Chinatown, the Lower East Side and the city at large are no stranger to tenant displacement and harassment and unsafe living conditions. Local politicians are trying to combat these issues through myriad newly passed laws and bills in the works. Late last year, the City Council passed a dozen laws aimed at improved monitoring by D.O.B. and preventing landlords from harassing tenants out of their apartments — in most cases, rent-regulated apartments.

But an amendment to one city law — Local Law 150 — wasn’t much help for the Bowery tenants, according to Kelmar. That law says that a vacate order must include the date that a building owner will solve the issues that caused the vacate order in the first place.
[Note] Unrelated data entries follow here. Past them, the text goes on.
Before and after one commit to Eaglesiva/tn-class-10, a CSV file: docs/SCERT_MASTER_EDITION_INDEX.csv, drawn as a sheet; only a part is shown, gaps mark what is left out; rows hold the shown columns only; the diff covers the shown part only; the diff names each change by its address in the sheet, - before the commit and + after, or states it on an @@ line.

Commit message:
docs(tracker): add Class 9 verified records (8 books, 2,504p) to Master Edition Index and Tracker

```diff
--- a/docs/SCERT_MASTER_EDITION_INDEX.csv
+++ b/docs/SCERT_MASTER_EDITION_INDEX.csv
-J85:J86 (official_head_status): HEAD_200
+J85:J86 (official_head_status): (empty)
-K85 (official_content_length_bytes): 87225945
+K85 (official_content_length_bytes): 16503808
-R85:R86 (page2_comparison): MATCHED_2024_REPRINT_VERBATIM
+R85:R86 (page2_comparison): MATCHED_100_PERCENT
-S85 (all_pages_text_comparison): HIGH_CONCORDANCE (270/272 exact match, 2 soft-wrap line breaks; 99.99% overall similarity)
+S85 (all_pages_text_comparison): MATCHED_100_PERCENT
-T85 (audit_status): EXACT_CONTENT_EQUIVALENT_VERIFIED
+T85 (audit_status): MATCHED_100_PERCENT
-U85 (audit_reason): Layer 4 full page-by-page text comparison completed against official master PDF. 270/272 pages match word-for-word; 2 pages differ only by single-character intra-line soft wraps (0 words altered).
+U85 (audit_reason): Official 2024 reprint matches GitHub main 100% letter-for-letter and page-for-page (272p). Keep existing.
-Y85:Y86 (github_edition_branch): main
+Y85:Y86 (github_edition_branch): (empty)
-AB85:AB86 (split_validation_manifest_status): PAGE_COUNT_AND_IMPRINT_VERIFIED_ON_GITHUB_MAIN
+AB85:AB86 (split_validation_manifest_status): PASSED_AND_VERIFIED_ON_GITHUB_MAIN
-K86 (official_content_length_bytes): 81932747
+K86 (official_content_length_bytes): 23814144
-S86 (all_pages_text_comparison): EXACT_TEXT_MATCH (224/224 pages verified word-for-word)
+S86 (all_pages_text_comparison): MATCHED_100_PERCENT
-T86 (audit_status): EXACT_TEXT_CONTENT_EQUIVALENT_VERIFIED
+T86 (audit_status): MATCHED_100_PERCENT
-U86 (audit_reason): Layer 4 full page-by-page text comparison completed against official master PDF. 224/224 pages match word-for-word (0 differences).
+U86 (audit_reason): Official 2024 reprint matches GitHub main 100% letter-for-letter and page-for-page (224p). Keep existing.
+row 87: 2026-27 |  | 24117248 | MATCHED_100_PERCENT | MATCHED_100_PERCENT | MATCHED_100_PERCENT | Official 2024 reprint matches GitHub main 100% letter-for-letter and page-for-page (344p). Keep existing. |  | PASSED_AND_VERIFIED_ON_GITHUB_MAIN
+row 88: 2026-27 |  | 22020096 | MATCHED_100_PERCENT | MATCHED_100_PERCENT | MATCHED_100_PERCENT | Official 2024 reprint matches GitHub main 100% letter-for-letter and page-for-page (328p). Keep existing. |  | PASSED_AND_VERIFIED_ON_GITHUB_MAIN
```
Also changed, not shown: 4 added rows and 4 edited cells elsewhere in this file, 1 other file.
The 85 Bowery tenants’ vacate order did include that date, but the deadline has since passed.

“This law has been in violation now for months, and even when the deadline is passed, there seems to be no consequences for the landlord or the D.O.B.,” Kelmar said.

The Assembly also passed a set of tenant-protection laws late last month, though they have yet to be passed in the state Senate. “My Assembly colleagues and Speaker [Carl Heastie] have continued to prioritize strengthening our rent regulations, and we’ll continue to push for this,” Niou said. “All we can do is continue fighting for laws that will empower tenants and shift the power away from bad landlords who take advantage of the system with no regard for the well-being of their tenants.”

Last week’s hunger strike, however, was focused on de Blasio and Betesh.

“Tenants are very appreciative of [Assemblymember Niou’s] support, and seeing her staff stop by does give some sense that at least we have a politician that cares enough to show up,” Kelmar said. “But I don’t know what’s within an assemblymember’s power to do about this one specific case other than advocate for better state legislation in the future.”

As for the second hunger strike, with Betesh now having given a firm date for the tenants’ return, it was ended last Friday.

Leave a Reply

Your email address will not be published. Required fields are marked *